> [TASK TO COMPLETE] Find the word "GraphRAG" in the data. Return every line where it appears.
Top of MATERIAL PROVIDED
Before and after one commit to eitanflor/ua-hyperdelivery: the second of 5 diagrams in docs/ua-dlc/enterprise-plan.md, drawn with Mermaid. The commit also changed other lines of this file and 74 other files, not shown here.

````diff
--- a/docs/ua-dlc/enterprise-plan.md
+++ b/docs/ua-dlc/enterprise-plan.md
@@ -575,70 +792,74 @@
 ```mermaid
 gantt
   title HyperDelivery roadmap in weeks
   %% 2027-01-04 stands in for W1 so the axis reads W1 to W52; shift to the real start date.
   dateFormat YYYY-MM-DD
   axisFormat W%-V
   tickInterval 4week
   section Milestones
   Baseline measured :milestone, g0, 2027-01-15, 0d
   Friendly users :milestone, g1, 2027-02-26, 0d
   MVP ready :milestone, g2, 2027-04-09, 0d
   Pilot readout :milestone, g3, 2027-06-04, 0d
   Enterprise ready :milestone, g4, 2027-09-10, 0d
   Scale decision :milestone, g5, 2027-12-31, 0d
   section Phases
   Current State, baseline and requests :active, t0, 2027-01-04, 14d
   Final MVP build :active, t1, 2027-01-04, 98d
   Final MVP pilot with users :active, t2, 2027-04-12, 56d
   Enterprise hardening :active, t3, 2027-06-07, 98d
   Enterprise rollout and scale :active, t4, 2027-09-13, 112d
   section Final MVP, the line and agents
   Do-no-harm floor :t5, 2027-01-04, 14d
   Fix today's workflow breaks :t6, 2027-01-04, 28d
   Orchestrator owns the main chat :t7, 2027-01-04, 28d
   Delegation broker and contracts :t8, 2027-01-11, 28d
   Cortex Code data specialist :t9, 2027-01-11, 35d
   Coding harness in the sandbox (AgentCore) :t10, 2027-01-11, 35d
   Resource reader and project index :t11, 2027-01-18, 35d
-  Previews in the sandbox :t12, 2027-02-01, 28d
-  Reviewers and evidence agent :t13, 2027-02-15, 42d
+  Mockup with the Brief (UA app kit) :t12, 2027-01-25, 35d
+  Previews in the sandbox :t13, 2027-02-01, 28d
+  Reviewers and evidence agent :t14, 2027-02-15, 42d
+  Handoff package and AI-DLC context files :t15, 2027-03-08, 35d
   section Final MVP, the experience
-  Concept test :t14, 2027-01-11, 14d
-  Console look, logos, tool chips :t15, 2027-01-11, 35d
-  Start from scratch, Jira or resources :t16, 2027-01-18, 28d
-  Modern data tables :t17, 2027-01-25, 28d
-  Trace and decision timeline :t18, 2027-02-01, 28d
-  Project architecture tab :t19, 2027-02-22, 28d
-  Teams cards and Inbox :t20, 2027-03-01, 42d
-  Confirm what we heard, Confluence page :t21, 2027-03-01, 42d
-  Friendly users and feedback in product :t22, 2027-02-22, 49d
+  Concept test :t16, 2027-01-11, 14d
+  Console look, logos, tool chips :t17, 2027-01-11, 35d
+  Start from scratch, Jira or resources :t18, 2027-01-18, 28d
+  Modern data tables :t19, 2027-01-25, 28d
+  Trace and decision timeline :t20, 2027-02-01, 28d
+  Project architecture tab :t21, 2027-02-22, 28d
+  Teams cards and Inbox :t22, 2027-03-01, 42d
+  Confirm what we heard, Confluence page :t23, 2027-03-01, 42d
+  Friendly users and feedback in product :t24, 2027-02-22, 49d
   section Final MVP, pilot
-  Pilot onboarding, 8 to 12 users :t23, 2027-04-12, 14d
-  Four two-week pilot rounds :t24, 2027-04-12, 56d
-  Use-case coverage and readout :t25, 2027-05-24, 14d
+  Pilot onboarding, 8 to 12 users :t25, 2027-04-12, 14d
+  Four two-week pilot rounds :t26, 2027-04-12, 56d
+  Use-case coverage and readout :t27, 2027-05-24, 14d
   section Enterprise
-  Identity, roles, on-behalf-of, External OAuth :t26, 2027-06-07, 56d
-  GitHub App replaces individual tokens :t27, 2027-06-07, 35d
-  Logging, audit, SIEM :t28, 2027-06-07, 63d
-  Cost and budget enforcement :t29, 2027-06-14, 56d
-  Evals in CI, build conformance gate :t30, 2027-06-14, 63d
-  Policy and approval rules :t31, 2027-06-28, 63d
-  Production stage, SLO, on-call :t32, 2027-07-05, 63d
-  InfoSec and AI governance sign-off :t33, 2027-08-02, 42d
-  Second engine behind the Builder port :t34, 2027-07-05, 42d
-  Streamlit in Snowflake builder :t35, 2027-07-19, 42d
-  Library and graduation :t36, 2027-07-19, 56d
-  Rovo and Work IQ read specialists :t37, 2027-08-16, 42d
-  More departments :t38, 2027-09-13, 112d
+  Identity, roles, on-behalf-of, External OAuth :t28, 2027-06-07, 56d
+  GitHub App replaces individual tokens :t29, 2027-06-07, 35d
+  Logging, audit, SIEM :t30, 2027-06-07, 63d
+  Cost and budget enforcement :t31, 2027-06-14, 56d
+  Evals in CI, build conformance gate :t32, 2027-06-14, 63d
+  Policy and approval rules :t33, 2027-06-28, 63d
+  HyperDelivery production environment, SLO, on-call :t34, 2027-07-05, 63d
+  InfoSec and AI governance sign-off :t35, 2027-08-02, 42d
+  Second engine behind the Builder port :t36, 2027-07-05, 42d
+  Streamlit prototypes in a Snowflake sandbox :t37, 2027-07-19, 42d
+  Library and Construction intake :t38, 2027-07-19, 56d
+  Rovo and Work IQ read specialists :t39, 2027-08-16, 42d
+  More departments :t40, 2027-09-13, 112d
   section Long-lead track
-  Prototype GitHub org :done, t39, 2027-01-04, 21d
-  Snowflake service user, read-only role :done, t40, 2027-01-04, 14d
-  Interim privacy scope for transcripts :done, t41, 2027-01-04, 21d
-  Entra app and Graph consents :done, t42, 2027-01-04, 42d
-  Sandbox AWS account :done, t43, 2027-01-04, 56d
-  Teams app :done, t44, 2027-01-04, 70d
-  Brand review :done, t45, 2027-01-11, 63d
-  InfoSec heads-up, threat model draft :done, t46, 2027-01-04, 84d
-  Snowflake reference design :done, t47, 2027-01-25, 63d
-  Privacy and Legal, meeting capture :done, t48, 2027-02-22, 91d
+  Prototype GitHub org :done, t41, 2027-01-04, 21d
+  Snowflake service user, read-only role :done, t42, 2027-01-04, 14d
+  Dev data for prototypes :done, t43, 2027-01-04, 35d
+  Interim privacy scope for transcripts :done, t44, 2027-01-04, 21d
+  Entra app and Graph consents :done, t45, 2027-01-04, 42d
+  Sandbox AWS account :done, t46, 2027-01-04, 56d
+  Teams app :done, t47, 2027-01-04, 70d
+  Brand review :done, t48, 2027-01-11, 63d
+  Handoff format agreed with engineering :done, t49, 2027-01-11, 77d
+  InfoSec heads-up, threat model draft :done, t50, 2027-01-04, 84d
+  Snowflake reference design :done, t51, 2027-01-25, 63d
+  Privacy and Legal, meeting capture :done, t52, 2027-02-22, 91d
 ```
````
Bottom of MATERIAL PROVIDED
Top of MATERIAL PROVIDED
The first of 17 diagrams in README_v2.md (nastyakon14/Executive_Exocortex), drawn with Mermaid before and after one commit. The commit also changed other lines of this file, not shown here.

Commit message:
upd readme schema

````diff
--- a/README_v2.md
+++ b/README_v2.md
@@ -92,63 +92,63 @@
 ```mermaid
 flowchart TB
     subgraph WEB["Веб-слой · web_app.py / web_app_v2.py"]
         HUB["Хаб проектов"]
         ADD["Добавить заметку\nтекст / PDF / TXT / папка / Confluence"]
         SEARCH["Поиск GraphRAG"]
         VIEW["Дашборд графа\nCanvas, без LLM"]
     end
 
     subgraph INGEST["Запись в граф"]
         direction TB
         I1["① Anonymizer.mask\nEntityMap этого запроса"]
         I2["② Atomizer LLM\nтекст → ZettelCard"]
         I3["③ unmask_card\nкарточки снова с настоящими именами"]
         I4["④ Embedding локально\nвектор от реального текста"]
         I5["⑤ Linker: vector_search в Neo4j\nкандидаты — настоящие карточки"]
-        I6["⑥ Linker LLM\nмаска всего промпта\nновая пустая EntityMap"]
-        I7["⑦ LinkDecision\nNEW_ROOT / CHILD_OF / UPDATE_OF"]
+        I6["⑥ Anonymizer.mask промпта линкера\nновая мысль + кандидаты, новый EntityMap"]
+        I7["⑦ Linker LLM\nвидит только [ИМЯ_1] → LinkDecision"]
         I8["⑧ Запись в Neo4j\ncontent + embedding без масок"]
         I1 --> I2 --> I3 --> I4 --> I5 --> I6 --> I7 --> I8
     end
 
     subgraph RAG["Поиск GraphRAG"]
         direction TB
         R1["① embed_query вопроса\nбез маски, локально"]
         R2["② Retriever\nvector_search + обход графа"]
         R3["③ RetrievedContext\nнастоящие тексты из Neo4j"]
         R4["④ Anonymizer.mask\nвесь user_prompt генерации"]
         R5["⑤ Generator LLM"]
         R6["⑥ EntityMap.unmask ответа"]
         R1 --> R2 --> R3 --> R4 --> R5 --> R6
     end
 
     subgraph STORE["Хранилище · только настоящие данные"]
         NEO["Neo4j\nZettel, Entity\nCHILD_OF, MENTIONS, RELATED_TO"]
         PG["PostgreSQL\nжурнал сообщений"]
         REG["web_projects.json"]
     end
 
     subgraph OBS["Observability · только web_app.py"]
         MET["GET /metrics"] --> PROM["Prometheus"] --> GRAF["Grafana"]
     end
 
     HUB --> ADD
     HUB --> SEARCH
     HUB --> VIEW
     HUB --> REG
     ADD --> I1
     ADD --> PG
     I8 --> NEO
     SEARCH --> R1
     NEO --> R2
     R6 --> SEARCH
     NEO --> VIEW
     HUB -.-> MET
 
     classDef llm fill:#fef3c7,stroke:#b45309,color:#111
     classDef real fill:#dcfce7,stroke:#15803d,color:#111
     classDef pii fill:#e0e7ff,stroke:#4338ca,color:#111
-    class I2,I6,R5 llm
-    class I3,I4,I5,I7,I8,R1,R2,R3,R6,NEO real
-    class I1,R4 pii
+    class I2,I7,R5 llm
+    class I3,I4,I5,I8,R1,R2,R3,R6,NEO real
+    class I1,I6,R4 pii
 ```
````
Bottom of MATERIAL PROVIDED
Top of MATERIAL PROVIDED
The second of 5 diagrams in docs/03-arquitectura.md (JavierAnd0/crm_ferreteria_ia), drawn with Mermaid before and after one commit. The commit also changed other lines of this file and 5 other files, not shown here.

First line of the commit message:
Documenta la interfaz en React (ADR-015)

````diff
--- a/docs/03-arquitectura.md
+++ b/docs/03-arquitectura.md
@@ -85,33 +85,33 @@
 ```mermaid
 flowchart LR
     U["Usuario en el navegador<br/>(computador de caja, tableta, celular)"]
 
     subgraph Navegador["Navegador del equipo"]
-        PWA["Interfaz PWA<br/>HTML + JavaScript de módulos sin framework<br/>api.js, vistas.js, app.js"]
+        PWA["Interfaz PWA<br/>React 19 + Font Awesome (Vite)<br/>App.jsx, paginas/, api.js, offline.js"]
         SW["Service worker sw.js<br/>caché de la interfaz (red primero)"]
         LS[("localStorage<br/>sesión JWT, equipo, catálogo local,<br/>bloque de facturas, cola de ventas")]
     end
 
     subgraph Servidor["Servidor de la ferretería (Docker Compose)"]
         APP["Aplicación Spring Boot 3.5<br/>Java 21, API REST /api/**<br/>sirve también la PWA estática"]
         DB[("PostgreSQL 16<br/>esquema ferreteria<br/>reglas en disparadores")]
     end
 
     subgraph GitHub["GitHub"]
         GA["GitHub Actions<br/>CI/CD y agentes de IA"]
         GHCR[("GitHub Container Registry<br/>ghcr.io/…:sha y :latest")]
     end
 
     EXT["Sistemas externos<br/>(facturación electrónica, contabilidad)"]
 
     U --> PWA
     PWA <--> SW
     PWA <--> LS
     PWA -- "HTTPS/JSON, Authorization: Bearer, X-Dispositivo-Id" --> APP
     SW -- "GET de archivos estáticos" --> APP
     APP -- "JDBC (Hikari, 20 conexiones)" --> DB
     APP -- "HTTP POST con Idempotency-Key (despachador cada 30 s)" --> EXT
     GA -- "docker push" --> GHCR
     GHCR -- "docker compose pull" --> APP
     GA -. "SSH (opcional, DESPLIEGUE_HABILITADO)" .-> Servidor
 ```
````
Bottom of MATERIAL PROVIDED
> [WRITTEN SOLUTION]
         SEARCH["Поиск GraphRAG"]
     subgraph RAG["Поиск GraphRAG"]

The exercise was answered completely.